■ ACTIVITY: Output all records precisely as written.

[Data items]

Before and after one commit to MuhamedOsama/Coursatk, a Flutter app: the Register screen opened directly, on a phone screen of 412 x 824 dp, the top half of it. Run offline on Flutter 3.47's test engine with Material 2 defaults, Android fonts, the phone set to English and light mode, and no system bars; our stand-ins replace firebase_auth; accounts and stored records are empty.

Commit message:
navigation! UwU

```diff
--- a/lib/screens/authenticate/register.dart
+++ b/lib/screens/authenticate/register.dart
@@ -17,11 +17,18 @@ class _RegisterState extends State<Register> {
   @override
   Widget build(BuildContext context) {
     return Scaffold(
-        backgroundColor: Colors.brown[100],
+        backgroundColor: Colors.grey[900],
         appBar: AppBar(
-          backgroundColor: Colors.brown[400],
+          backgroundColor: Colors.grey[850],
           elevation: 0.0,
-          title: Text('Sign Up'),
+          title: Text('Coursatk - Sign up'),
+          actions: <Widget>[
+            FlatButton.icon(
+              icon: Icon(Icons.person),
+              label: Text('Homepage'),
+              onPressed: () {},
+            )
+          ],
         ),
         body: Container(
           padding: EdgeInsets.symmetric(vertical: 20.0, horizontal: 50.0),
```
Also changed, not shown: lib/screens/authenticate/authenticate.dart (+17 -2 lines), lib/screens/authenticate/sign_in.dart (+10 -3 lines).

■ ANSWER AREA:
Before and after one commit to MuhamedOsama/Coursatk, a Flutter app: the Register screen opened directly, on a phone screen of 412 x 824 dp, the top half of it. Run offline on Flutter 3.47's test engine with Material 2 defaults, Android fonts, the phone set to English and light mode, and no system bars; our stand-ins replace firebase_auth; accounts and stored records are empty.

Commit message:
navigation! UwU

```diff
--- a/lib/screens/authenticate/register.dart
+++ b/lib/screens/authenticate/register.dart
@@ -17,11 +17,18 @@ class _RegisterState extends State<Register> {
   @override
   Widget build(BuildContext context) {
     return Scaffold(
-        backgroundColor: Colors.brown[100],
+        backgroundColor: Colors.grey[900],
         appBar: AppBar(
-          backgroundColor: Colors.brown[400],
+          backgroundColor: Colors.grey[850],
           elevation: 0.0,
-          title: Text('Sign Up'),
+          title: Text('Coursatk - Sign up'),
+          actions: <Widget>[
+            FlatButton.icon(
+              icon: Icon(Icons.person),
+              label: Text('Homepage'),
+              onPressed: () {},
+            )
+          ],
         ),
         body: Container(
           padding: EdgeInsets.symmetric(vertical: 20.0, horizontal: 50.0),
```
Also changed, not shown: lib/screens/authenticate/authenticate.dart (+17 -2 lines), lib/screens/authenticate/sign_in.dart (+10 -3 lines).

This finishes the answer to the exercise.